- Try it -
Report how many lines in the data include "yellow", with the number as the only reply.

- Front-end code change data -
· · ·

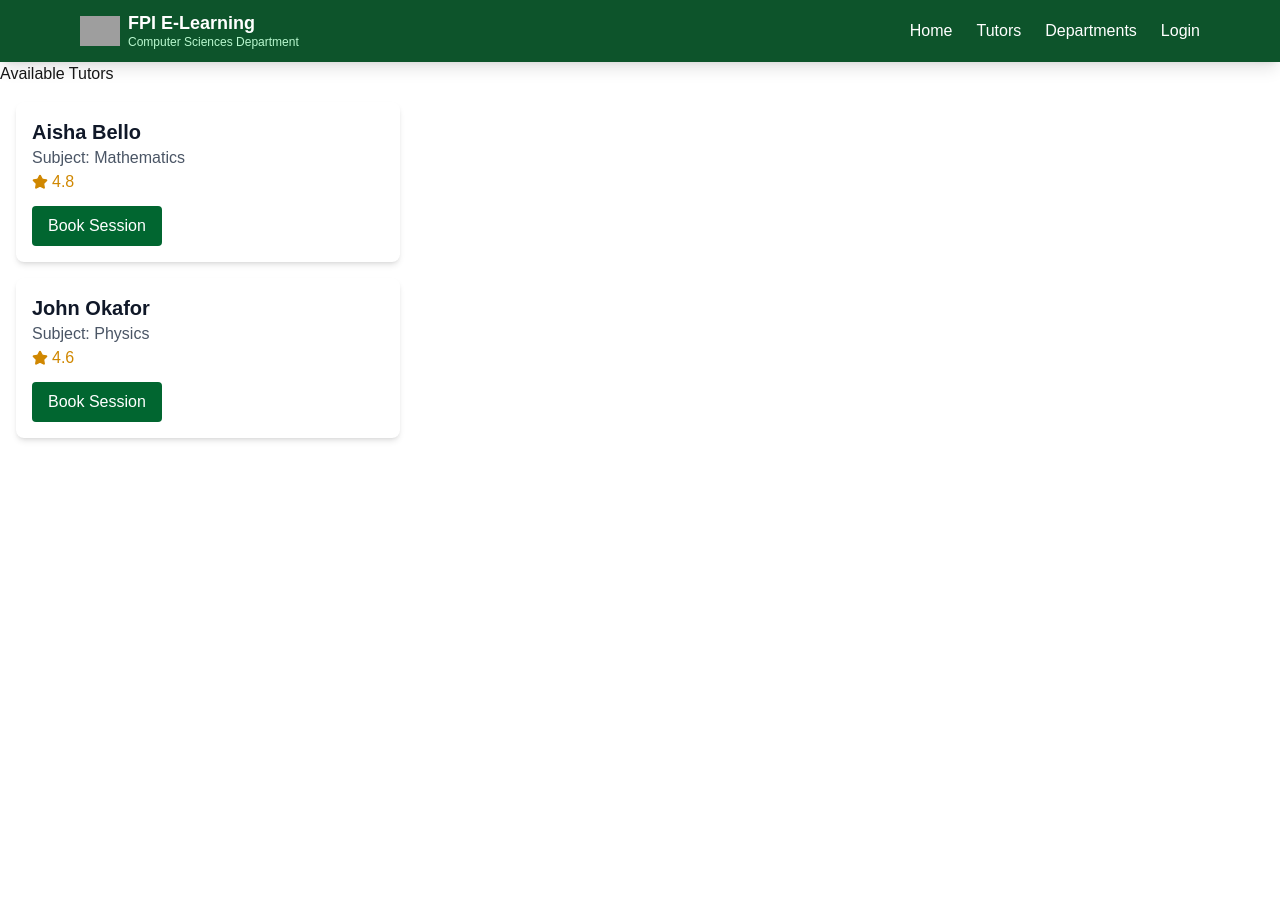
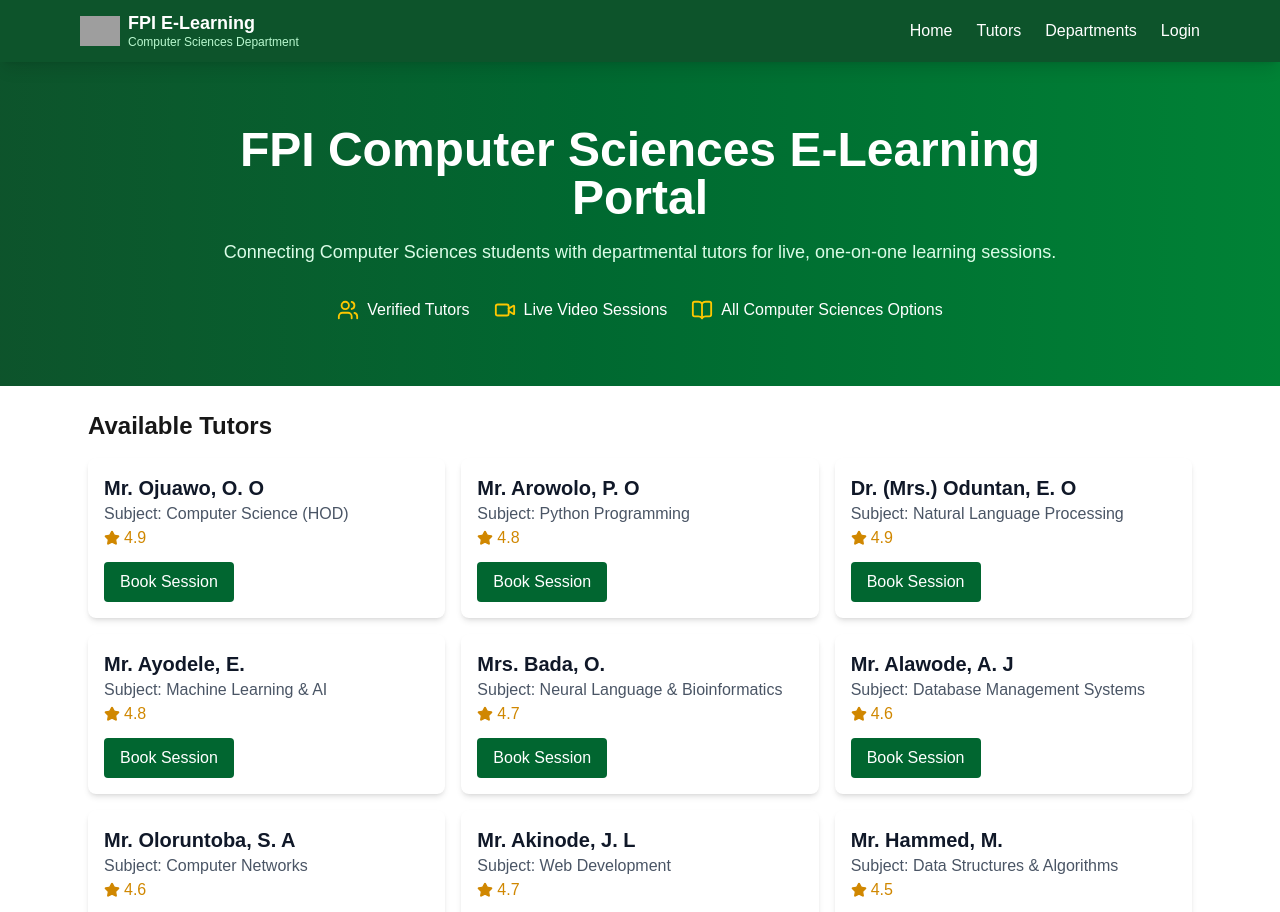
Before and after one commit to Emmyprince16/tutor-elearning-app, a Next.js app: page / in a window 1280 px wide. Shown: the top 912 px of the page. Before the commit the page ends 800 px from the top, so only its background shows below. Built offline with nearby package versions, Linux system fonts and the light colour scheme; grey boxes are pictures that could not be loaded.

Commit message:
Replace sample tutors with real FPI CS department lecturers

```diff
--- /dev/null
+++ b/app/components/Hero.js
@@ -0,0 +1,34 @@
+import { BookOpen, Users, Video } from "lucide-react";
+
+function Hero() {
+  return (
+    <div className="bg-gradient-to-r from-green-900 to-green-700 text-white py-16 px-4">
+      <div className="max-w-4xl mx-auto text-center">
+        <h1 className="text-3xl md:text-5xl font-bold mb-4">
+          FPI Computer Sciences E-Learning Portal
+        </h1>
+        <p className="text-green-100 text-lg mb-8">
+          Connecting Computer Sciences students with departmental tutors for live,
+          one-on-one learning sessions.
+        </p>
+
+        <div className="flex flex-col sm:flex-row justify-center gap-6 mt-8">
+          <div className="flex items-center gap-2 justify-center">
+            <Users className="text-yellow-400" size={22} />
+            <span>Verified Tutors</span>
+          </div>
+          <div className="flex items-center gap-2 justify-center">
+            <Video className="text-yellow-400" size={22} />
+            <span>Live Video Sessions</span>
+          </div>
+          <div className="flex items-center gap-2 justify-center">
+            <BookOpen className="text-yellow-400" size={22} />
+            <span>All Computer Sciences Options</span>
+          </div>
+        </div>
+      </div>
+    </div>
+  );
+}
+
+export default Hero;
--- a/app/components/TutorCard.js
+++ b/app/components/TutorCard.js
@@ -7,7 +7,7 @@ function TutorCard(props) {
   const [booked, setBooked] = useState(false);
 
   return (
-    <div className="bg-white rounded-lg shadow-md p-4 m-4 max-w-sm">
+    <div className="bg-white rounded-lg shadow-md p-4 hover:shadow-xl transition-shadow">
       <h2 className="text-xl font-bold text-gray-900">{props.name}</h2>
       <p className="text-gray-600">Subject: {props.subject}</p>
       <p className="text-yellow-600 flex items-center gap-1">
--- /dev/null
+++ b/app/data/tutors.js
@@ -0,0 +1,14 @@
+export const tutors = [
+  { id: 1, name: "Mr. Ojuawo, O. O", subject: "Computer Science (HOD)", rating: 4.9 },
+  { id: 2, name: "Mr. Arowolo, P. O", subject: "Python Programming", rating: 4.8 },
+  { id: 3, name: "Dr. (Mrs.) Oduntan, E. O", subject: "Natural Language Processing", rating: 4.9 },
+  { id: 4, name: "Mr. Ayodele, E.", subject: "Machine Learning & AI", rating: 4.8 },
+  { id: 5, name: "Mrs. Bada, O.", subject: "Neural Language & Bioinformatics", rating: 4.7 },
+  { id: 6, name: "Mr. Alawode, A. J", subject: "Database Management Systems", rating: 4.6 },
+  { id: 7, name: "Mr. Oloruntoba, S. A", subject: "Computer Networks", rating: 4.6 },
+  { id: 8, name: "Mr. Akinode, J. L", subject: "Web Development", rating: 4.7 },
+  { id: 9, name: "Mr. Hammed, M.", subject: "Data Structures & Algorithms", rating: 4.5 },
+  { id: 10, name: "Mr. Buoye, P. A", subject: "Cybersecurity Fundamentals", rating: 4.6 },
+  { id: 11, name: "Mr. Adegboye, O. J", subject: "Cloud Computing", rating: 4.5 },
+  { id: 12, name: "Mr. Ogunseye, J. O", subject: "Operating Systems", rating: 4.6 },
+];
--- a/app/page.js
+++ b/app/page.js
@@ -1,11 +1,24 @@
 import TutorCard from "./components/TutorCard";
+import Hero from "./components/Hero";
+import { tutors } from "./data/tutors";
 
 export default function Home() {
   return (
     <div>
-      <h1>Available Tutors</h1>
-      <TutorCard name="Aisha Bello" subject="Mathematics" rating="4.8" />
-      <TutorCard name="John Okafor" subject="Physics" rating="4.6" />
+      <Hero />
+      <div className="p-6 max-w-6xl mx-auto">
+        <h2 className="text-2xl font-bold mb-4">Available Tutors</h2>
+        <div className="grid grid-cols-1 sm:grid-cols-2 lg:grid-cols-3 gap-4">
+          {tutors.map((tutor) => (
+            <TutorCard
+              key={tutor.id}
+              name={tutor.name}
+              subject={tutor.subject}
+              rating={tutor.rating}
+            />
+          ))}
+        </div>
+      </div>
     </div>
   );
 }
```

· · ·

- Task response -
4